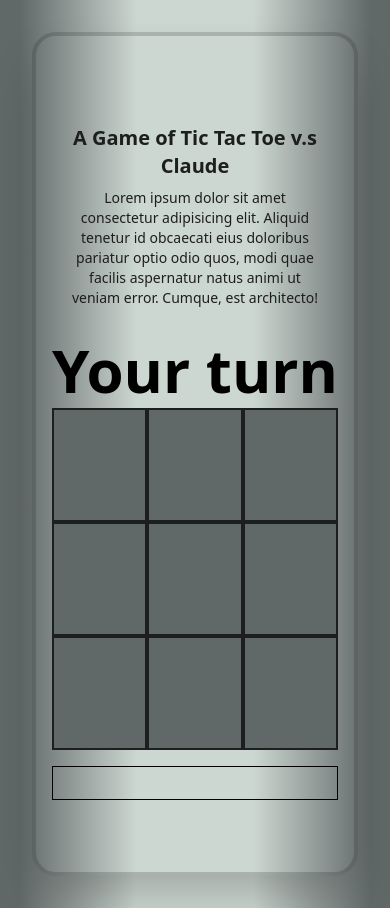
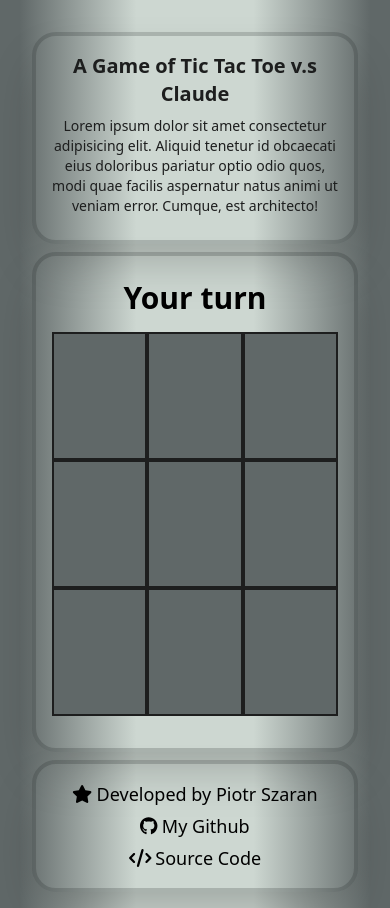
Before and after one commit to iPior/react-tictactoe-game, a React (Vite) app: page / in a window 390 px wide. Built offline with nearby package versions, Linux system fonts and the light colour scheme.

Commit message:
responsive design

```diff
--- a/src/App.jsx
+++ b/src/App.jsx
@@ -7,15 +7,28 @@
 export default function App() {
 
   return (
-
+    <div className='h-screen'>
+      <div
+        className="relative px-4 w-full md:w-5/6 mx-auto flex flex-col align-middle justify-center shadow-2xl rounded-3xl
+        border-4 border-opacity-20 border-dark mb-2
+        "
+      >
+        <Header />
+      </div>
+      <div
+        className=" my-2 px-4 w-full md:w-5/6 mx-auto flex flex-col align-middle justify-center shadow-2xl rounded-3xl
+        border-4 border-opacity-20 border-dark
+        "
+      >
+      <MainSection />
+    </div>
     <div
-      className="relative h-screen px-4 w-full flex flex-col align-middle justify-center shadow-2xl rounded-3xl
-      border-4 border-opacity-20 border-dark
-      "
-    >
-      <Header />
-      <MainSection />
+        className="relative px-4 w-full md:w-5/6 mx-auto flex flex-col align-middle justify-center shadow-2xl rounded-3xl
+        border-4 border-opacity-20 border-dark mb-4
+        "
+      >
       <Footer/>
     </div>
+  </div>
   )
 }
--- a/src/components/Footer.jsx
+++ b/src/components/Footer.jsx
@@ -1,10 +1,29 @@
+import { FontAwesomeIcon } from '@fortawesome/react-fontawesome'
+import { faCode, faStar } from '@fortawesome/free-solid-svg-icons'
+import { faGithub } from '@fortawesome/free-brands-svg-icons'
 
 export default function Footer() {
 
     return (
       <footer
-        className="w-full p-4 sm:mb-4 border border-black"
+        className="w-full py-4 lg:w-5/6 m-auto flex flex-col md:flex-row justify-between
+        "
       >
+
+        <div className="text-lg lg:text-2xl flex justify-center md:justify-start items-center">
+          <FontAwesomeIcon icon={faStar} className='mr-1 sm:mr-2' />
+          <p className=''>Developed by Piotr Szaran</p>
+        </div>
+        <div className="text-lg lg:text-2xl flex justify-center md:justify-start items-center my-1 sm:my-0">
+          <FontAwesomeIcon icon={faGithub} className='mr-1 sm:mr-2' />
+          <a className=''>My Github</a>
+        </div>
+        <div className="text-lg lg:text-2xl flex justify-center md:justify-start items-center">
+          <FontAwesomeIcon icon={faCode} className='mr-1 sm:mr-2' />
+          <a className=''>Source Code</a>
+        </div>
+
+
 
       </footer>
     )
--- a/src/components/GameBoard.jsx
+++ b/src/components/GameBoard.jsx
@@ -10,23 +10,21 @@
   const gridElements = props.gameStateArray.map((cell, index) => (
 
       <button
-          className={twMerge("flex items-center justify-center bg-tertiary border-2 border-dark hover:enabled:bg-secondary font-weight-bold box-border h-1/3 w-1/3",
-            clsx()
-          )}
+          className="flex items-center justify-center bg-tertiary border-2 border-dark hover:enabled:bg-secondary font-weight-bold box-border h-32 w-1/3 sm:h-36 sm:w-36 md:h-48 md:w-48 lg:h-48 lg:w-48 xl:h-60 xl:w-60 2xl:h-72 2xl:w-72"
           key={index}
           onClick={() => props.update(index)}
           value={cell}
           disabled={props.isGameWon}
       >
         {/* hard code the pixel values */}
-        {cell === "" ? null : <FontAwesomeIcon icon={cell === 'x' ? faX : faO} className='text-5xl sm:text-8xl text-dark'/>}
+        {cell === "" ? null : <FontAwesomeIcon icon={cell === 'x' ? faX : faO} className=' text-2xl sm:text-5xl md:text-8xl text-dark'/>}
       </button>
 
   ))
 
 
   return (
-    <div className="h-full sm:h-5/6 w-full sm:w-5/6 my-2 sm:my-0 sm:mx-4 flex rounded-lg bg-dark flex-wrap">
+    <div className="max-sm:w-full my-2 sm:my-0 bg-dark   flex flex-wrap sm:grid sm:grid-cols-3">
         {gridElements}
     </div>
   )
--- a/src/components/Header.jsx
+++ b/src/components/Header.jsx
@@ -3,7 +3,7 @@
 
   return (
     <header
-      className="w-full p-4 text-dark text-center mt-0 mb-2 sm:mt-4 my-auto flex flex-col items-center"
+      className="w-full py-4 text-dark text-center mt-0 mb-2 sm:mt-4 my-auto flex flex-col items-center"
     >
       <h1 className="text-xl sm:text-4xl mb-2 font-bold ">
         A Game of Tic Tac Toe v.s Claude
--- a/src/components/MainSection.jsx
+++ b/src/components/MainSection.jsx
@@ -1,4 +1,3 @@
-import StandbyPieces from "./StandbyPieces"
 import GameBoard from "./GameBoard"
 import { useState, useEffect } from "react"
 
@@ -43,14 +42,14 @@
 
   return (
     <div
-      className=" w-full my-2 h-1/2 sm:h-full flex flex-col sm:justify-center items-center"
+      className=" w-full my-2 py-4 max-sm:h-full flex flex-col sm:justify-center items-center"
     >
 
       {isGameWon && (
-        <div className="text-center text-6xl font-bold">{playersTurn ? "Player O wins!" : "Player X wins!"}</div>
+        <div className="text-center text-3xl sm:text-5xl font-bold sm:mb-4">{playersTurn ? "Player O wins!" : "Player X wins!"}</div>
       )}
       {!isGameWon && (
-        <div className="text-center text-6xl font-bold">
+        <div className="text-center text-3xl sm:text-5xl font-bold mb-2 sm:mb-4">
           {playersTurn? "Your turn" : "Claude's turn"}
         </div>
       )}
@@ -61,10 +60,9 @@
         isGameWon={isGameWon}
       />
       {isGameWon && (
-        <button className="mt-4 w-48 sm:w-96 bg-dark text-white font-bold hover:bg-secondary" onClick={() => window.location.reload()}>Play again</button>
+        <button className=" w-full sm:m-4 sm:w-48 bg-dark text-2xl p-4 text-white font-bold hover:bg-tertiary hover:text-dark" onClick={() => window.location.reload()}>PLAY AGAIN</button>
 
       )}
-      {/* <StandbyPieces /> */}
     </div>
   )
 }
```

....................

Your goal =
Omit the pictures and print the listing exactly.

Written answer =
Before and after one commit to iPior/react-tictactoe-game, a React (Vite) app: page / in a window 390 px wide. Built offline with nearby package versions, Linux system fonts and the light colour scheme.

Commit message:
responsive design

```diff
--- a/src/App.jsx
+++ b/src/App.jsx
@@ -7,15 +7,28 @@
 export default function App() {
 
   return (
-
+    <div className='h-screen'>
+      <div
+        className="relative px-4 w-full md:w-5/6 mx-auto flex flex-col align-middle justify-center shadow-2xl rounded-3xl
+        border-4 border-opacity-20 border-dark mb-2
+        "
+      >
+        <Header />
+      </div>
+      <div
+        className=" my-2 px-4 w-full md:w-5/6 mx-auto flex flex-col align-middle justify-center shadow-2xl rounded-3xl
+        border-4 border-opacity-20 border-dark
+        "
+      >
+      <MainSection />
+    </div>
     <div
-      className="relative h-screen px-4 w-full flex flex-col align-middle justify-center shadow-2xl rounded-3xl
-      border-4 border-opacity-20 border-dark
-      "
-    >
-      <Header />
-      <MainSection />
+        className="relative px-4 w-full md:w-5/6 mx-auto flex flex-col align-middle justify-center shadow-2xl rounded-3xl
+        border-4 border-opacity-20 border-dark mb-4
+        "
+      >
       <Footer/>
     </div>
+  </div>
   )
 }
--- a/src/components/Footer.jsx
+++ b/src/components/Footer.jsx
@@ -1,10 +1,29 @@
+import { FontAwesomeIcon } from '@fortawesome/react-fontawesome'
+import { faCode, faStar } from '@fortawesome/free-solid-svg-icons'
+import { faGithub } from '@fortawesome/free-brands-svg-icons'
 
 export default function Footer() {
 
     return (
       <footer
-        className="w-full p-4 sm:mb-4 border border-black"
+        className="w-full py-4 lg:w-5/6 m-auto flex flex-col md:flex-row justify-between
+        "
       >
+
+        <div className="text-lg lg:text-2xl flex justify-center md:justify-start items-center">
+          <FontAwesomeIcon icon={faStar} className='mr-1 sm:mr-2' />
+          <p className=''>Developed by Piotr Szaran</p>
+        </div>
+        <div className="text-lg lg:text-2xl flex justify-center md:justify-start items-center my-1 sm:my-0">
+          <FontAwesomeIcon icon={faGithub} className='mr-1 sm:mr-2' />
+          <a className=''>My Github</a>
+        </div>
+        <div className="text-lg lg:text-2xl flex justify-center md:justify-start items-center">
+          <FontAwesomeIcon icon={faCode} className='mr-1 sm:mr-2' />
+          <a className=''>Source Code</a>
+        </div>
+
+
 
       </footer>
     )
--- a/src/components/GameBoard.jsx
+++ b/src/components/GameBoard.jsx
@@ -10,23 +10,21 @@
   const gridElements = props.gameStateArray.map((cell, index) => (
 
       <button
-          className={twMerge("flex items-center justify-center bg-tertiary border-2 border-dark hover:enabled:bg-secondary font-weight-bold box-border h-1/3 w-1/3",
-            clsx()
-          )}
+          className="flex items-center justify-center bg-tertiary border-2 border-dark hover:enabled:bg-secondary font-weight-bold box-border h-32 w-1/3 sm:h-36 sm:w-36 md:h-48 md:w-48 lg:h-48 lg:w-48 xl:h-60 xl:w-60 2xl:h-72 2xl:w-72"
           key={index}
           onClick={() => props.update(index)}
           value={cell}
           disabled={props.isGameWon}
       >
         {/* hard code the pixel values */}
-        {cell === "" ? null : <FontAwesomeIcon icon={cell === 'x' ? faX : faO} className='text-5xl sm:text-8xl text-dark'/>}
+        {cell === "" ? null : <FontAwesomeIcon icon={cell === 'x' ? faX : faO} className=' text-2xl sm:text-5xl md:text-8xl text-dark'/>}
       </button>
 
   ))
 
 
   return (
-    <div className="h-full sm:h-5/6 w-full sm:w-5/6 my-2 sm:my-0 sm:mx-4 flex rounded-lg bg-dark flex-wrap">
+    <div className="max-sm:w-full my-2 sm:my-0 bg-dark   flex flex-wrap sm:grid sm:grid-cols-3">
         {gridElements}
     </div>
   )
--- a/src/components/Header.jsx
+++ b/src/components/Header.jsx
@@ -3,7 +3,7 @@
 
   return (
     <header
-      className="w-full p-4 text-dark text-center mt-0 mb-2 sm:mt-4 my-auto flex flex-col items-center"
+      className="w-full py-4 text-dark text-center mt-0 mb-2 sm:mt-4 my-auto flex flex-col items-center"
     >
       <h1 className="text-xl sm:text-4xl mb-2 font-bold ">
         A Game of Tic Tac Toe v.s Claude
--- a/src/components/MainSection.jsx
+++ b/src/components/MainSection.jsx
@@ -1,4 +1,3 @@
-import StandbyPieces from "./StandbyPieces"
 import GameBoard from "./GameBoard"
 import { useState, useEffect } from "react"
 
@@ -43,14 +42,14 @@
 
   return (
     <div
-      className=" w-full my-2 h-1/2 sm:h-full flex flex-col sm:justify-center items-center"
+      className=" w-full my-2 py-4 max-sm:h-full flex flex-col sm:justify-center items-center"
     >
 
       {isGameWon && (
-        <div className="text-center text-6xl font-bold">{playersTurn ? "Player O wins!" : "Player X wins!"}</div>
+        <div className="text-center text-3xl sm:text-5xl font-bold sm:mb-4">{playersTurn ? "Player O wins!" : "Player X wins!"}</div>
       )}
       {!isGameWon && (
-        <div className="text-center text-6xl font-bold">
+        <div className="text-center text-3xl sm:text-5xl font-bold mb-2 sm:mb-4">
           {playersTurn? "Your turn" : "Claude's turn"}
         </div>
       )}
@@ -61,10 +60,9 @@
         isGameWon={isGameWon}
       />
       {isGameWon && (
-        <button className="mt-4 w-48 sm:w-96 bg-dark text-white font-bold hover:bg-secondary" onClick={() => window.location.reload()}>Play again</button>
+        <button className=" w-full sm:m-4 sm:w-48 bg-dark text-2xl p-4 text-white font-bold hover:bg-tertiary hover:text-dark" onClick={() => window.location.reload()}>PLAY AGAIN</button>
 
       )}
-      {/* <StandbyPieces /> */}
     </div>
   )
 }
```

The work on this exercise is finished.